0370 270 6000

TUPE transfers - formal appointment date is key

29 November 2007

The liabilities of an insolvent business will go over to the transferee if the TUPE transfer date precedes the date of formal appointment of an insolvency practitioner, unless the sale is made provisional on the appointment. This is the effect of the Employment Appeal Tribunals (EAT) ruling in the case of Secretary of State for Trade and Industry v Slater [2007] IRLR 928.

The TUPE insolvency rules

The Transfer of Undertakings (Protection of Employment) Regulations 2006 ("TUPE 2006") extended the previous 1981 TUPE Regulations and introduced a number of additional measures relating to insolvency situations, aimed at facilitating the sale of failing businesses. One of these is to give a degree of protection to the transferee of a business by providing that where there are "relevant insolvency proceedings" in existence in relation to the transferor, the liability for paying employees does not move across to the transferee but instead is met out of the Government insolvency fund.

Early transfer defeated exclusion of TUPE rules

The TUPE 2006 scheme draws a distinction between insolvency proceedings aimed at liquidating the assets, which are covered by Regulation 8(7) and insolvency proceedings that are not begun with this objective, dealt with under Regulation 8(6). In the former case there is no transfer of employees and therefore no liability transferred and in the second case there is a transfer but there is a limit on the extent of liability taken on by the transferee. In both cases the legislation requires the insolvency proceedings to have been commenced as at the date of the transfer and to be under the supervision of an insolvency practitioner. Regulation 8(7) uses the expression "proceedings which have been instituted" and Regulation 8(6) refers to "proceedings which have been opened".

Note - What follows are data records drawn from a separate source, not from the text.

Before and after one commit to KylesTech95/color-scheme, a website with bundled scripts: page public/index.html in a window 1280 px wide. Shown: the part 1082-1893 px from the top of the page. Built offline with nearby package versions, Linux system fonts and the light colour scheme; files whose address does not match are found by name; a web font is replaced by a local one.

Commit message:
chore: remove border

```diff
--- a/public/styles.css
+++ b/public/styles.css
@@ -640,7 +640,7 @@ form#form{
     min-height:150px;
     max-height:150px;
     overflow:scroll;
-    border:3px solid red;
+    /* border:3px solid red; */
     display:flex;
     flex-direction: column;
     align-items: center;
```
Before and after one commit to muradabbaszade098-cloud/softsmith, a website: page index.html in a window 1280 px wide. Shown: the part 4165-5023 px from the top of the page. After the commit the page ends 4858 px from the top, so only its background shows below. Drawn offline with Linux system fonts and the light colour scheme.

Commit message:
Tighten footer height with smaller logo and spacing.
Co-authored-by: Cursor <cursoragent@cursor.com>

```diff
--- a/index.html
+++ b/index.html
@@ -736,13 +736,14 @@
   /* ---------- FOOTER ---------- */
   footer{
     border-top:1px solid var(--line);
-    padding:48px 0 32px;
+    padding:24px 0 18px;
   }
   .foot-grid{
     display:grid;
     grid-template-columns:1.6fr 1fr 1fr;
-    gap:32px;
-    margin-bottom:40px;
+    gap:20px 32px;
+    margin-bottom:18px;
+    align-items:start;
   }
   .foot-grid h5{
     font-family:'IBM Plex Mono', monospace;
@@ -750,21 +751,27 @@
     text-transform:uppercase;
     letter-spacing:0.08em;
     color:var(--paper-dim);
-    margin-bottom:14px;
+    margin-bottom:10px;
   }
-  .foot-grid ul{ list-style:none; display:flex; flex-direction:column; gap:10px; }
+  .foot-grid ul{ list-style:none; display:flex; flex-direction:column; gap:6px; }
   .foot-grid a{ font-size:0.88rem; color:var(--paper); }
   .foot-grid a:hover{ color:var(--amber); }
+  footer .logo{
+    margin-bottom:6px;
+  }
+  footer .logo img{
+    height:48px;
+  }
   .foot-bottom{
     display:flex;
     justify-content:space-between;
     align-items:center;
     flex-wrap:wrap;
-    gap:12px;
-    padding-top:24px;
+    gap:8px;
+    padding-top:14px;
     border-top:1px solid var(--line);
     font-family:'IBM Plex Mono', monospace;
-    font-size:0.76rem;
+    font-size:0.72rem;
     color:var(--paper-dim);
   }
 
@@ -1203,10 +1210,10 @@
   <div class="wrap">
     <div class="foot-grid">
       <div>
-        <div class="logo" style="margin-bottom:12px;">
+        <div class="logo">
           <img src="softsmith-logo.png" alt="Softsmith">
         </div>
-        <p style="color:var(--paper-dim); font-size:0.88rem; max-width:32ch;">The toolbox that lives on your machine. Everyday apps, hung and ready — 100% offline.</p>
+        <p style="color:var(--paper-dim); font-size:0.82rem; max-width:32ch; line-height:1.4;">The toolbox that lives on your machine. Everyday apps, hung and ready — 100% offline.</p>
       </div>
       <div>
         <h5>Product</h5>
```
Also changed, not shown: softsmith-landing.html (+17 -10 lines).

In Slater the EAT had to decide when the insolvency proceedings had been commenced for the purposes of TUPE, i.e. was it was before or after the date on which the undertaking was transferred? On 25 July 2006 the directors of the company in question, CFG Site Services Limited, had decided that the company was insolvent and should be put into creditors voluntary liquidation. The following day, pending the shareholder and creditors meetings, Deloittes were called in to give redundancy notices to the staff and to value the stock. A consortium of the former directors formed a company and on 27 July 2006 purchased the business. Deloittes were formally appointed liquidators for the transferor following the creditors meeting on 16 August 2006.

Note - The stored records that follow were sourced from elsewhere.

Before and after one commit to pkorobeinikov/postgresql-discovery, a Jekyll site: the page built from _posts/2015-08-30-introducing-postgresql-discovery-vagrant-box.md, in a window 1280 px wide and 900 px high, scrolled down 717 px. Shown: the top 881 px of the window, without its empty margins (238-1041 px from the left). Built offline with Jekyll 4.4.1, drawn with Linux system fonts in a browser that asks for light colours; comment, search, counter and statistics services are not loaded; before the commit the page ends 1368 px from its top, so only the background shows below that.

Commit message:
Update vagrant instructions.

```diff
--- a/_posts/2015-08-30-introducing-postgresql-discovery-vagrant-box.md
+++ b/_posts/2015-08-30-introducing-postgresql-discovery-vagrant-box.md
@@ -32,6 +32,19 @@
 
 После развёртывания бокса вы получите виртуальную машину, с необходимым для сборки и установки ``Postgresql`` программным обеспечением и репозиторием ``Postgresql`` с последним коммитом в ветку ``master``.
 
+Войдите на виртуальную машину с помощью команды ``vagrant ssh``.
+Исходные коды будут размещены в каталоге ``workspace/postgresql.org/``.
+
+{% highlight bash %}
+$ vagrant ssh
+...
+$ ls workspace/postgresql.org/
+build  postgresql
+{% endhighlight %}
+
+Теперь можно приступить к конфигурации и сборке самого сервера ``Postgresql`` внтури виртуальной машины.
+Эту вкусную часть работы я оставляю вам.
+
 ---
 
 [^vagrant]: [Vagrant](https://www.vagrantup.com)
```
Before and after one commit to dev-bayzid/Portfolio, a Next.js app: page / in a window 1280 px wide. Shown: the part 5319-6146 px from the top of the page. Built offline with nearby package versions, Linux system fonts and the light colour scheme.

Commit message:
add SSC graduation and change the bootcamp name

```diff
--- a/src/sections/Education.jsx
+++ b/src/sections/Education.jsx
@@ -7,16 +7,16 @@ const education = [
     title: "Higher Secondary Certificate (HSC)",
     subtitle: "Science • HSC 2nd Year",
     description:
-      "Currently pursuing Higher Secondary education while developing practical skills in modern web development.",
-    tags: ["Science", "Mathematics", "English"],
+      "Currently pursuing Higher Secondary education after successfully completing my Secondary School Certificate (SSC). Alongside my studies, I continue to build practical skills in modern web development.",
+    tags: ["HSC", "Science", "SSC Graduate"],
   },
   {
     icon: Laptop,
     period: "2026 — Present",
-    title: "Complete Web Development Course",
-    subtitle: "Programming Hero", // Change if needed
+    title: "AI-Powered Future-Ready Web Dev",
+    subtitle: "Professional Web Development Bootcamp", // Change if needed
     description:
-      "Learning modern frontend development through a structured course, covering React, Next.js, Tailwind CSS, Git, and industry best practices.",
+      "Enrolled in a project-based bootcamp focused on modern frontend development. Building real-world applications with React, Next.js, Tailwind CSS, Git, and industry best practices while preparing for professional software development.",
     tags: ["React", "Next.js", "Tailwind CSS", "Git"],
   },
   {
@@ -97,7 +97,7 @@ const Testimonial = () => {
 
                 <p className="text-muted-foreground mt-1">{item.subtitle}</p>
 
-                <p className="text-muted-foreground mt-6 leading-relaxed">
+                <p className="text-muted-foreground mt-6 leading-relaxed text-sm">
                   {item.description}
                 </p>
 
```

The transferees argued that the insolvency proceedings had commenced when the directors took the preparatory steps to wind up the company on 25 July 2006. The EAT rejected this and ruled in favour of the Secretary of State. It said that the relevant date had to be the same under TUPE as under the insolvency legislation. There was no basis in law for fixing a different starting point for TUPE. TUPE does not provide for this and it would lead to considerable uncertainty if this were the case. In Slater, therefore, the EAT found that the insolvency proceedings had not been commenced by the time of the TUPE transfer and so the liabilities would not be met under the Secretary of States guarantee. The purchaser picked up all those liabilities.

How to avoid the problem

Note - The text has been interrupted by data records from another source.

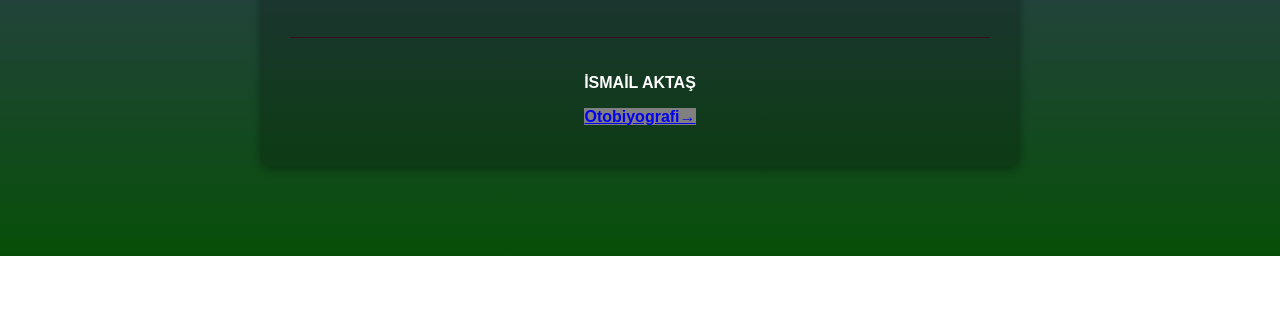
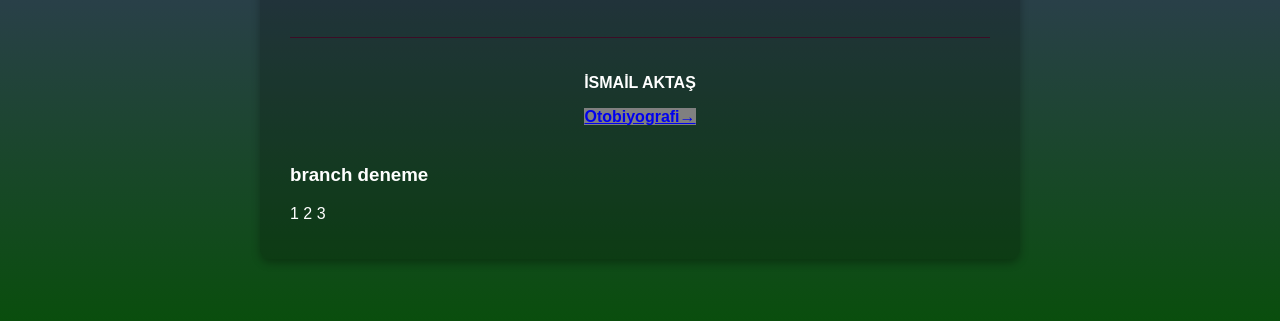
Before and after one commit to ismail264/ki-iselweb, a plain HTML site: page index.html in a window 1280 px wide. Shown: the part 1311-1632 px from the top of the page. Before the commit the page ends 1567 px from the top, so only its background shows below. Drawn offline with Linux system fonts and the light colour scheme.

Commit message:
branch deneme

```diff
--- a/index.html
+++ b/index.html
@@ -105,5 +105,14 @@
   </footer> <!-- en alt   -->
 <script src="yeni3.js?v=2" defer></script>
 
+
+
+<h3>branch deneme</h3>
+<p>1
+  2
+  3
+</p>
+
+
 </body>
 </html>
```
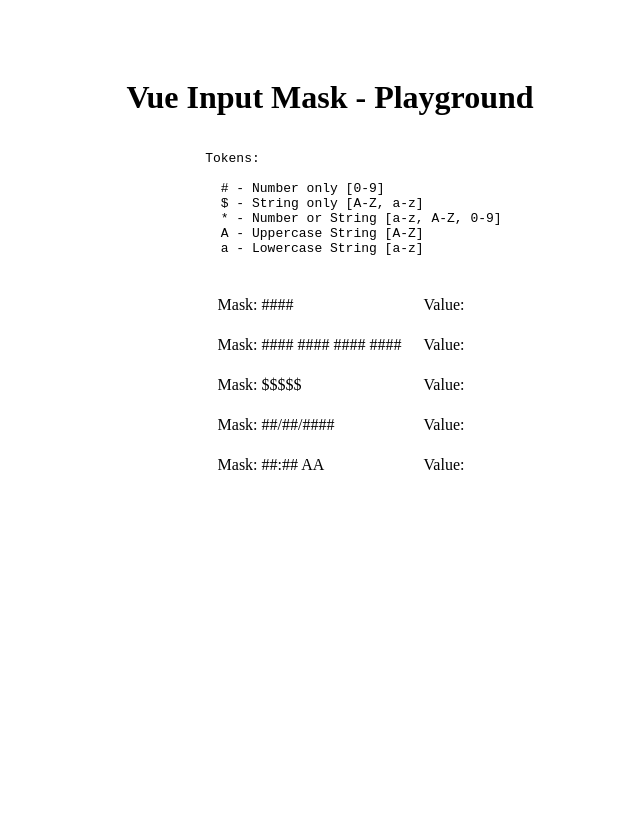
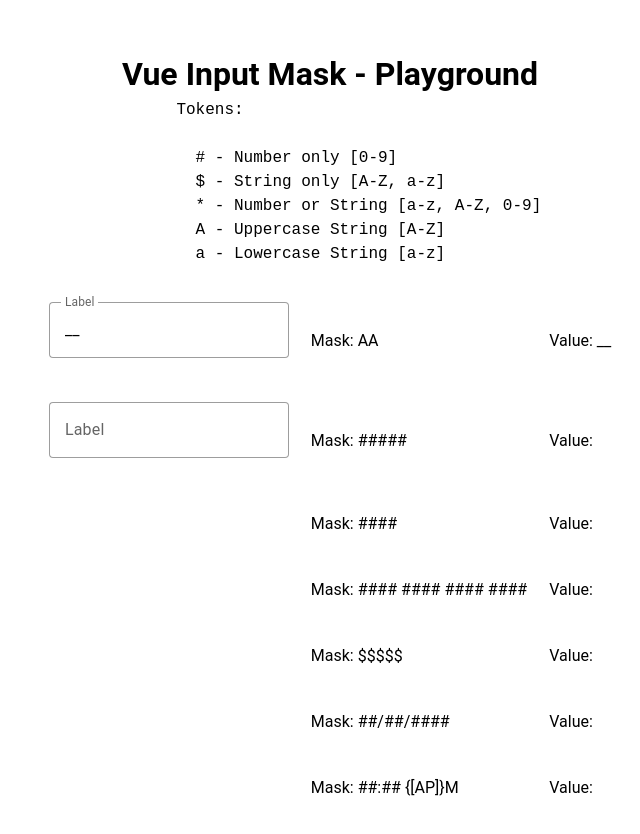
Before and after one commit to Open-Tech-Foundation/vue-input-mask, a Vue app in the folder apps/playground/: page / in a window 1280 px wide. Shown: the top 834 px of the page, without its empty margins (310-950 px from the left). Before the commit the page ends 800 px from the top, so only its background shows below. Built offline with nearby package versions, Linux system fonts and the light colour scheme.

Commit message:
Transform char before validate

```diff
--- a/apps/playground/package.json
+++ b/apps/playground/package.json
@@ -9,7 +9,8 @@
     "preview": "vite preview"
   },
   "dependencies": {
-    "vue": "^3.2.47"
+    "vue": "^3.2.47",
+    "vuetify": "^3.1.13"
   },
   "devDependencies": {
     "@vitejs/plugin-vue": "^4.1.0",
--- a/apps/playground/src/App.vue
+++ b/apps/playground/src/App.vue
@@ -1,13 +1,15 @@
 <script setup>
 import { reactive } from "vue";
-import { InputMask } from "../../../packages/vue-input-mask/src";
+import { vMask } from "../../../packages/vue-input-mask/src";
 
 const state = reactive({
-  numberOnly: "",
-  creditCard: '',
+  vuetify: "123",
+  numberOnly: "1",
+  creditCard: "",
   stringOnly: "",
   date: "",
   time: "",
+  upper: ""
 });
 </script>
 
@@ -27,37 +29,61 @@
       <tbody>
         <tr>
           <td>
-            <input-mask mask="####" v-model="state.numberOnly"></input-mask>
+            <v-text-field
+              v-mask="{mask: 'AA'}"
+              label="Label"
+              variant="outlined"
+              v-model="state.upper"
+            ></v-text-field>
+          </td>
+          <td>Mask: AA</td>
+          <td>Value: {{ state.upper }}</td>
+        </tr>
+        <tr>
+          <td>
+            <v-text-field
+              v-mask="'#####'"
+              label="Label"
+              variant="outlined"
+              v-model="state.vuetify"
+            ></v-text-field>
+          </td>
+          <td>Mask: #####</td>
+          <td>Value: {{ state.vuetify }}</td>
+        </tr>
+        <tr>
+          <td>
+            <input v-mask="'####'" v-model="state.numberOnly" />
           </td>
           <td>Mask: ####</td>
           <td>Value: {{ state.numberOnly }}</td>
         </tr>
         <tr>
           <td>
-            <input-mask mask="#### #### #### ####" v-model="state.creditCard"></input-mask>
+            <input v-mask="'#### #### #### ####'" v-model="state.creditCard" />
           </td>
-          <td>Mask: #### #### #### #### </td>
+          <td>Mask: #### #### #### ####</td>
           <td>Value: {{ state.creditCard }}</td>
         </tr>
         <tr>
           <td>
-            <input-mask mask="$$$$$" v-model="state.stringOnly"></input-mask>
+            <input v-mask="'$$$$$'" v-model="state.stringOnly" />
           </td>
           <td>Mask: $$$$$</td>
           <td>Value: {{ state.stringOnly }}</td>
         </tr>
         <tr>
           <td>
-            <input-mask mask="##/##/####" v-model="state.date"></input-mask>
+            <input v-mask="'##/##/####'" v-model="state.date" />
           </td>
           <td>Mask: ##/##/####</td>
           <td>Value: {{ state.date }}</td>
         </tr>
         <tr>
           <td>
-            <input-mask mask="##:## AA" v-model="state.time"></input-mask>
+            <input v-mask="'##:## {[AP]}M'" v-model="state.time" />
           </td>
-          <td>Mask: ##:## AA</td>
+          <td>Mask: ##:## {[AP]}M</td>
           <td>Value: {{ state.time }}</td>
         </tr>
       </tbody>
--- a/apps/playground/src/main.js
+++ b/apps/playground/src/main.js
@@ -1,5 +1,15 @@
-import { createApp } from 'vue'
-import './style.css'
-import App from './App.vue'
+import { createApp } from "vue";
+import "vuetify/styles";
+import { createVuetify } from "vuetify";
+import * as components from "vuetify/components";
+import * as directives from "vuetify/directives";
 
-createApp(App).mount('#app')
+import "./style.css";
+import App from "./App.vue";
+
+const vuetify = createVuetify({
+  components,
+  directives,
+});
+
+createApp(App).use(vuetify).mount("#app");
--- a/packages/vue-input-mask/src/vMask.js
+++ b/packages/vue-input-mask/src/vMask.js
@@ -5,7 +5,7 @@
   "#": { pattern: "[0-9]" },
   $: { pattern: "[A-Za-z]" },
   "*": { pattern: "[A-Za-z0-9]" },
-  A: { pattern: "[A-Z]", tranform: (c) => c.toLocaleUpperCase() },
+  A: { pattern: "[A-Z]", transform: (c) => c.toLocaleUpperCase() },
   a: { pattern: "[a-z]", transform: (c) => c.toLocaleLowerCase() },
 };
 
@@ -14,6 +14,7 @@
 function mask(newVal, maskPattern) {
   let str = "";
   for (let i = 0; i < maskPattern.length; i++) {
+    let char = newVal[i];
     const token = maskPattern[i];
     const tokenObj = tokens[token];
     if (!tokenObj) {
@@ -21,11 +22,14 @@
       continue;
     }
     const regExp = new RegExp(tokenObj.pattern);
-    if (!newVal[i] || newVal[i] === maskChar) {
+    if (!char || char === maskChar) {
       str += maskChar;
       continue;
     }
-    str += regExp.test(newVal[i]) ? newVal[i] : maskChar;
+    if (tokenObj.transform) {
+      char = tokenObj.transform(char);
+    }
+    str += regExp.test(char) ? char : maskChar;
   }
 
   return str;
@@ -60,16 +64,22 @@
     }
 
     function isValidInput(char, curPos) {
+      let c = char;
       const token = options.maskPattern[curPos];
       const tokenObj = tokens[token];
+
       if (!tokenObj) return;
-      return new RegExp(tokenObj.pattern).test(char);
+
+      if (tokenObj.transform) {
+        c = tokenObj.transform(c);
+      }
+
+      return new RegExp(tokenObj.pattern).test(c);
     }
 
     setInputVal(mask(input.value, options.maskPattern));
 
     el.addEventListener("input", (e) => {
-      console.log(e);
       const prevInputVal = curInputVal;
       const { selectionStart, value } = e.target;
 
```
Also changed, not shown: 1 other file (tests, documents, lock files or other folders).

The EAT recommends (as do we), that the terms of any proposed sale before a transfer must make the sale provisional and conditional on the appointment and approval of the liquidator.

Focus on...


Cameras in convenience stores: a potential hornet’s nest..?

A convenience retailer has opted to install cameras (the “Facewatch” system) at a limited number of its English stores to reduce crime and protect its staff.



Covid-19 rent arrears – the questions that remain

The Government appears set to announce plans on ‘living with Covid to restore freedom’. With the success of the retail and hospitality sector key to recovery, what protections will be on offer to tenants to deal with Covid-19 rent arrears?


Press releases

Browne Jacobson advise Sephora on its acquisition of Feelunique

Browne Jacobson’s corporate finance lawyers have advised omnichannel prestige beauty retailer Sephora on its acquisition of Feelunique.


Published articles

What are the implications of the recent Tesco equal pay ruling?

All of the ‘big four’ supermarkets have seen equal pay claims submitted. The majority of these cases involve workers arguing that they have not been paid equally compared to distribution centres of the business.


The content on this page is provided for the purposes of general interest and information. It contains only brief summaries of aspects of the subject matter and does not provide comprehensive statements of the law. It does not constitute legal advice and does not provide a substitute for it.

Mailing list sign up

Select which mailings you would like to receive from us.

Sign up